All guides and snow cat drivers participate in daily meetings where field hazards snow stability and weather are assessed. Check out our Current Weather page for the latest updates. Island Lake subscribes to the Canadian Avalanche Association Information Exchange (InfoEx). This daily exchange of technical avalanche, terrain, snow and weather data, along with detailed hazard assessments improves the team’s awareness of the local conditions and conditions across Western Canada. Learn more, visit the CAA InfoEx. Each day a snow safety team, consisting of two guides, gathers field information and assesses snow stability. They work together with the road builder to open new terrain. All guides, cat drivers and lodge staff carry radios during operating hours and maintain regular communication. Each guide carries rescue and first aid equipment and each snowcat is equipped with extra rescue equipment. As part of the safety program the Island Lake team uses explosives. By artificially triggering snow instabilities on a regular basis, the risk of large-scale avalanches is reduced. This maximizes the amount of skiing terrain that we have to offer our guests. Island Lake is a member of HeliCat Canada. As a member we are required to meet a strict set of safety standards and operating procedures.
Please read our waiver below
Here is a copy of our Covid Safety Plan
The Mountain Team
At Island Lake, a guide, a tail guide and a cat driver accompany each group. All guides have been trained and certified by the Association of Canadian Mountain Guides and / or are members of the International Federation of Mountain Guides. The tail guides have advanced first aid training and, at a minimum Canadian Avalanche Association Level One certification. Both guides and tail guides participate in ongoing training sessions, and remain current with practices found elsewhere in the industry. Island Lake cat drivers take part in pre-season training that includes basic avalanche awareness and first aid.
Snowcat Skiers Responsibility Code
- Actively listen to and participate in all Safety Training
- Never participate in catski activities while impaired from drugs or alcohol
- Listen to and follow your guide’s instructions
- Always stop above and as directed by your guide
- Ski and ride close to tracks set by your group
- Always keep spacing between each skier and rider as directed by your guide
- Always ski with a partner unless directed otherwise by your guide
- Always approach a stopped group slowly and cautiously
- Electronics: Keep all electronics turned off. Keep all electronics, metals, magnets and battery packs a minimum distance of 20 cm from your avalanche transceiver. Don’t impair hearing with music devices
- Always stop above a snow road.

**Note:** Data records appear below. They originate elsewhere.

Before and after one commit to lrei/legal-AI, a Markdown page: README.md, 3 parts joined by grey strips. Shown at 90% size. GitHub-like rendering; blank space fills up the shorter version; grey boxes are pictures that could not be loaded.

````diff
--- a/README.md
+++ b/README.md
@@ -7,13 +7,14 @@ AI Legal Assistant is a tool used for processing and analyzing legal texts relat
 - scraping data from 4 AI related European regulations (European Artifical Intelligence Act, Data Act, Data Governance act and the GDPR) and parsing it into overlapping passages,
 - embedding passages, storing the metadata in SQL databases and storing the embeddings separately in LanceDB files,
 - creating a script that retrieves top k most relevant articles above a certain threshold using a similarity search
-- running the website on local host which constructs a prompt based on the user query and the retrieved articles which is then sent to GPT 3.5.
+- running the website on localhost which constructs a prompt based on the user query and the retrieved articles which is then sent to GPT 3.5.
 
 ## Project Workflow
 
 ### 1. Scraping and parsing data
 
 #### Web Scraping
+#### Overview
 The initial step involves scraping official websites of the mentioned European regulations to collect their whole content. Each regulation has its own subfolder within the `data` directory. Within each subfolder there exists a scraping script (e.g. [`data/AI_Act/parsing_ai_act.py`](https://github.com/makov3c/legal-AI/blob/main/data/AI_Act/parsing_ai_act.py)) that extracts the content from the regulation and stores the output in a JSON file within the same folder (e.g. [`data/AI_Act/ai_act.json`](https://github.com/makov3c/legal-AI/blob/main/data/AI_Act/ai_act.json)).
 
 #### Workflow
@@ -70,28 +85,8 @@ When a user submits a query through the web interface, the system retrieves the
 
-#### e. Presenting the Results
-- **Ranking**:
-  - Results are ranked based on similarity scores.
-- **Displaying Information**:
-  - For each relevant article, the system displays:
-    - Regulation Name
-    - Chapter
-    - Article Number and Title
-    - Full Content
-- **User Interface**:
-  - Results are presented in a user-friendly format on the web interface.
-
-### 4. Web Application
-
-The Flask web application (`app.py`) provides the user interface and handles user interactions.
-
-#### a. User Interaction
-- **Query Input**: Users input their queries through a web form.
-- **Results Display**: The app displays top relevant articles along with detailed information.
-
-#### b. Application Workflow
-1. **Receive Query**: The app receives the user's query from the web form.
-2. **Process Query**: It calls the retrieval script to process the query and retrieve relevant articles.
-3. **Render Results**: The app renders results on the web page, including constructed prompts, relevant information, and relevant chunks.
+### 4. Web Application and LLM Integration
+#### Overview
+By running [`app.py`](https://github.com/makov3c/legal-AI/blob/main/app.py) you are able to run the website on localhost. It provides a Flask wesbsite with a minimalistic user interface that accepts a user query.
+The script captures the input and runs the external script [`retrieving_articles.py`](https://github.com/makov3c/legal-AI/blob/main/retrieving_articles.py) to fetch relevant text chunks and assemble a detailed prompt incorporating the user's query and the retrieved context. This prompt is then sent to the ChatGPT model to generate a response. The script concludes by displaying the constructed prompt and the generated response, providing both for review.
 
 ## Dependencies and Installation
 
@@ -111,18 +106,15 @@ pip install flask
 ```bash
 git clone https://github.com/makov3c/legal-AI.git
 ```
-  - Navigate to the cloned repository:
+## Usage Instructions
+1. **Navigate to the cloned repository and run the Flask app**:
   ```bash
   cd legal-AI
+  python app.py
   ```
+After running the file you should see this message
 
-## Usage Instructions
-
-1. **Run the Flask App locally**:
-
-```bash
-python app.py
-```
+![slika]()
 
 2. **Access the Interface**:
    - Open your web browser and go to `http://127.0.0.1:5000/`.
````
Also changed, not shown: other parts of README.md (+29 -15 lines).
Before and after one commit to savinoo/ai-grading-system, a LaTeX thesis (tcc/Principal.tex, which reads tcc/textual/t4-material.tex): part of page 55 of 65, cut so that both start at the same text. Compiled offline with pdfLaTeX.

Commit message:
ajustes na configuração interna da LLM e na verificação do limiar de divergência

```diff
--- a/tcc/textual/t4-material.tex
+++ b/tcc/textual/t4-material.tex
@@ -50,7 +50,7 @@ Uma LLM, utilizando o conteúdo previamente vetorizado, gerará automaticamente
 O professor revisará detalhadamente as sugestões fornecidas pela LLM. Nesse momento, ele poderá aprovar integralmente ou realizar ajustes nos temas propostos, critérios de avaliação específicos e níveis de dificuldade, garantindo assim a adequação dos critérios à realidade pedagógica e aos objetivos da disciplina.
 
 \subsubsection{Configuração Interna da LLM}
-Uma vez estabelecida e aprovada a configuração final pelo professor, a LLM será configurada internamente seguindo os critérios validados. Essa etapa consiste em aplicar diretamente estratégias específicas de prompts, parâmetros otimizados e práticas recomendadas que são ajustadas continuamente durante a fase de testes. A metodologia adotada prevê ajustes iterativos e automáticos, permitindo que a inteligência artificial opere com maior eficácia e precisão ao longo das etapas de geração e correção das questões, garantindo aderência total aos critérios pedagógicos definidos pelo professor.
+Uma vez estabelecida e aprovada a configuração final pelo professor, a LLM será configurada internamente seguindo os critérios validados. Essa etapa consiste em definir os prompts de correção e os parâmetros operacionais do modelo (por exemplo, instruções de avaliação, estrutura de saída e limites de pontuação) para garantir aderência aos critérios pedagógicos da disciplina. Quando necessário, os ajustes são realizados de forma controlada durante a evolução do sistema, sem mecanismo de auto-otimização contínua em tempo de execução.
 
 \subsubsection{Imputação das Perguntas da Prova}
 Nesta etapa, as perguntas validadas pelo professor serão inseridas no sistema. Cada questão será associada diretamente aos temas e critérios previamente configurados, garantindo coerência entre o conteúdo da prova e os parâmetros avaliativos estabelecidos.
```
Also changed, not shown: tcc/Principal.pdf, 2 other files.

Ensure the road is clear of vehicles prior to crossing
- Never ski or ride up to a moving snowcat
- Always approach a parked snowcat slowly, in control and only when the driver is outside of the snowcat